● **Task details**
The entries are to be output word for word, with the pictures omitted.

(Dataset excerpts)
----

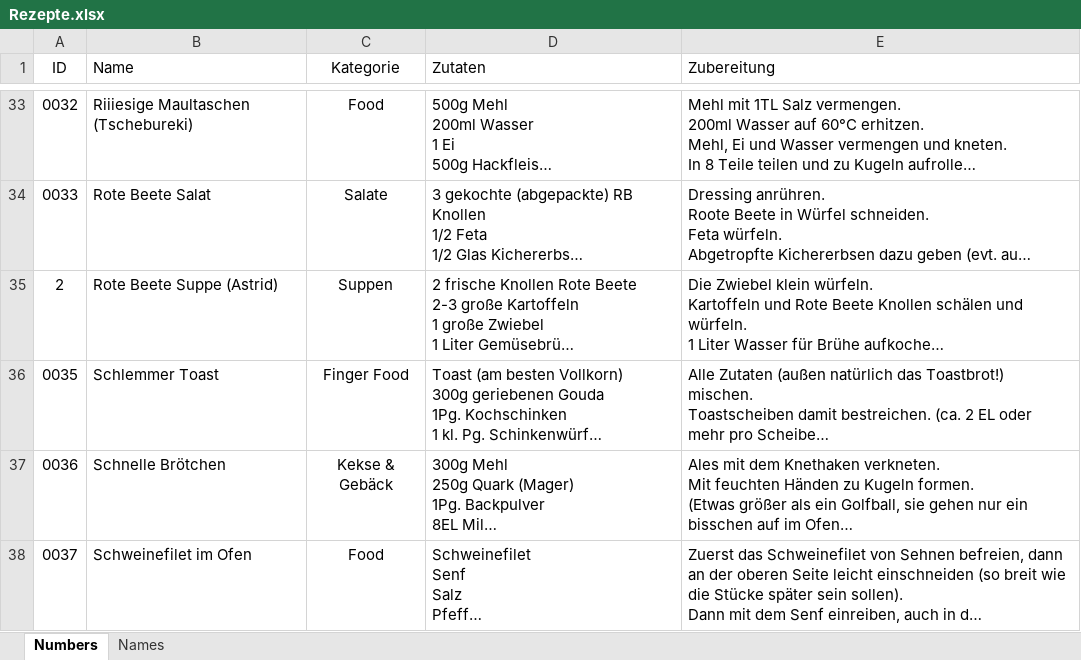
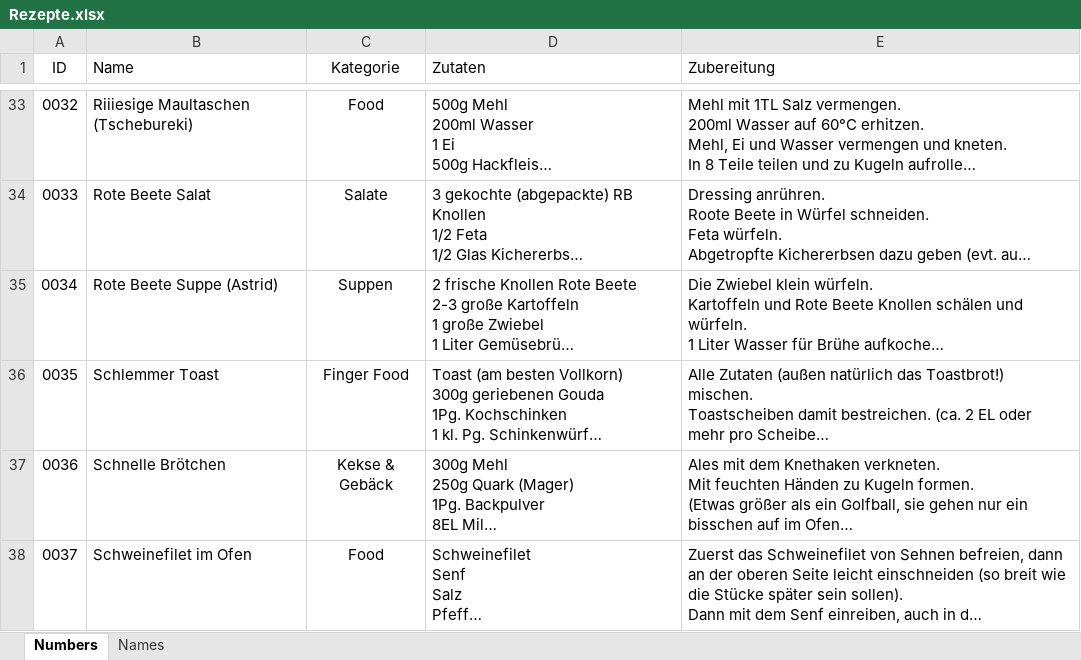
Before and after one commit to Master-B-Studios/homepage, an Excel workbook: Web-Tools/Cooking Corner/Rezepte.xlsx, sheet Numbers, drawn as a sheet; only a part is shown, gaps mark what is left out; long unchanged cells end in …; values as stored, in another font and other column widths than the file's, no borders; table styles not drawn; the diff names each change by its address in the sheet, - before the commit and + after, or states it on an @@ line.

```diff
--- a/Web-Tools/Cooking Corner/Rezepte.xlsx (sheet Numbers)
+++ b/Web-Tools/Cooking Corner/Rezepte.xlsx (sheet Numbers)
-A35 (ID): 2
+A35 (ID): 0034
```
Also changed, not shown: sheet Names, 49 other files.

----

● **Expected output**
Before and after one commit to Master-B-Studios/homepage, an Excel workbook: Web-Tools/Cooking Corner/Rezepte.xlsx, sheet Numbers, drawn as a sheet; only a part is shown, gaps mark what is left out; long unchanged cells end in …; values as stored, in another font and other column widths than the file's, no borders; table styles not drawn; the diff names each change by its address in the sheet, - before the commit and + after, or states it on an @@ line.

```diff
--- a/Web-Tools/Cooking Corner/Rezepte.xlsx (sheet Numbers)
+++ b/Web-Tools/Cooking Corner/Rezepte.xlsx (sheet Numbers)
-A35 (ID): 2
+A35 (ID): 0034
```
Also changed, not shown: sheet Names, 49 other files.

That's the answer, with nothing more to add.